Any picture in the material should be left out, while all other lines are copied exactly.

---------- Input data

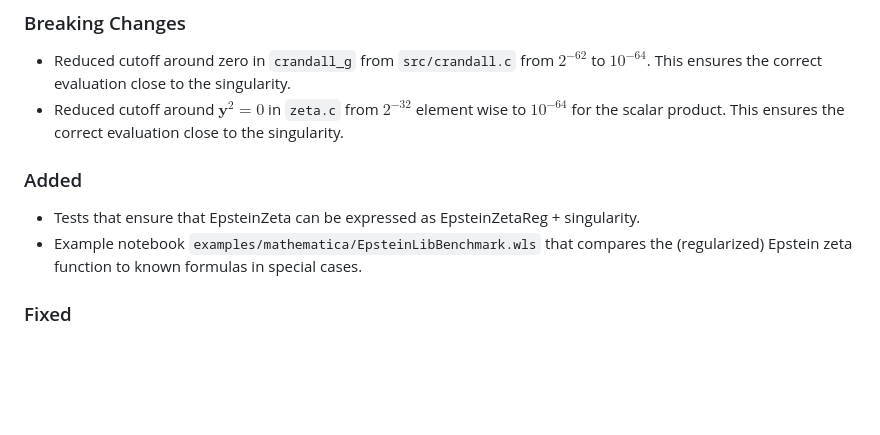
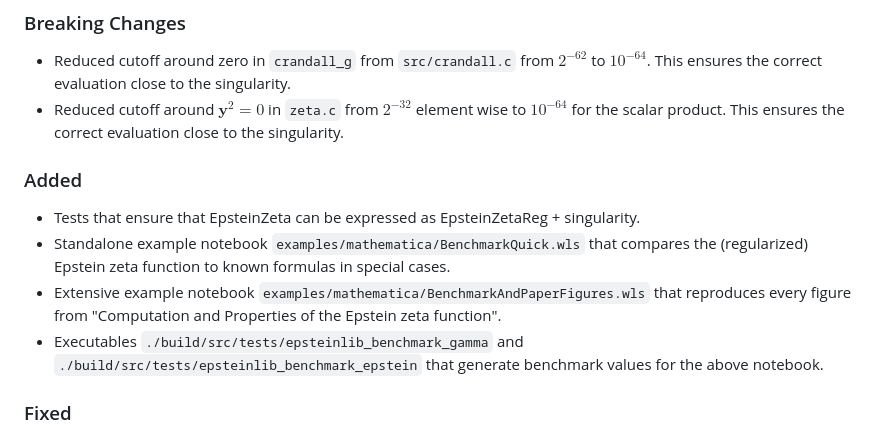
Before and after one commit to epsteinlib/epsteinlib, a Markdown page: CHANGELOG.md, the part around the change. Rendered like a GitHub page; blank space fills up the shorter version.

Commit message:
Content: Changelog

```diff
--- a/CHANGELOG.md
+++ b/CHANGELOG.md
@@ -14,10 +14,11 @@ SPDX-License-Identifier: AGPL-3.0-only
 - Reduced cutoff around zero in `crandall_g` from `src/crandall.c` from $2^{-62}$ to $10^{-64}$. This ensures the correct evaluation close to the singularity.
 - Reduced cutoff around $\boldsymbol y^2 = 0$ in `zeta.c` from $2^{-32}$ element wise to $10^{-64}$ for the scalar product. This ensures the correct evaluation close to the singularity.
 
-
 ### Added
 - Tests that ensure that EpsteinZeta can be expressed as EpsteinZetaReg + singularity.
-- Example notebook `examples/mathematica/EpsteinLibBenchmark.wls` that compares the (regularized) Epstein zeta function to known formulas in special cases.
+- Standalone example notebook `examples/mathematica/BenchmarkQuick.wls` that compares the (regularized) Epstein zeta function to known formulas in special cases.
+- Extensive example notebook `examples/mathematica/BenchmarkAndPaperFigures.wls` that reproduces every figure from "Computation and Properties of the Epstein zeta function".
+- Executables `./build/src/tests/epsteinlib_benchmark_gamma` and `./build/src/tests/epsteinlib_benchmark_epstein` that generate benchmark values for the above notebook.
 
 ### Fixed
 - Increased edge case parameter in `assignzArgBound` in `src/crandall.c` from $10^{16}$ to `DBL_MAX` from `<float.h>` to ensure that the asymptotic method is not used for large $|\nu|$.
```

--------------------

• [Answer]
Before and after one commit to epsteinlib/epsteinlib, a Markdown page: CHANGELOG.md, the part around the change. Rendered like a GitHub page; blank space fills up the shorter version.

Commit message:
Content: Changelog

```diff
--- a/CHANGELOG.md
+++ b/CHANGELOG.md
@@ -14,10 +14,11 @@ SPDX-License-Identifier: AGPL-3.0-only
 - Reduced cutoff around zero in `crandall_g` from `src/crandall.c` from $2^{-62}$ to $10^{-64}$. This ensures the correct evaluation close to the singularity.
 - Reduced cutoff around $\boldsymbol y^2 = 0$ in `zeta.c` from $2^{-32}$ element wise to $10^{-64}$ for the scalar product. This ensures the correct evaluation close to the singularity.
 
-
 ### Added
 - Tests that ensure that EpsteinZeta can be expressed as EpsteinZetaReg + singularity.
-- Example notebook `examples/mathematica/EpsteinLibBenchmark.wls` that compares the (regularized) Epstein zeta function to known formulas in special cases.
+- Standalone example notebook `examples/mathematica/BenchmarkQuick.wls` that compares the (regularized) Epstein zeta function to known formulas in special cases.
+- Extensive example notebook `examples/mathematica/BenchmarkAndPaperFigures.wls` that reproduces every figure from "Computation and Properties of the Epstein zeta function".
+- Executables `./build/src/tests/epsteinlib_benchmark_gamma` and `./build/src/tests/epsteinlib_benchmark_epstein` that generate benchmark values for the above notebook.
 
 ### Fixed
 - Increased edge case parameter in `assignzArgBound` in `src/crandall.c` from $10^{16}$ to `DBL_MAX` from `<float.h>` to ensure that the asymptotic method is not used for large $|\nu|$.
```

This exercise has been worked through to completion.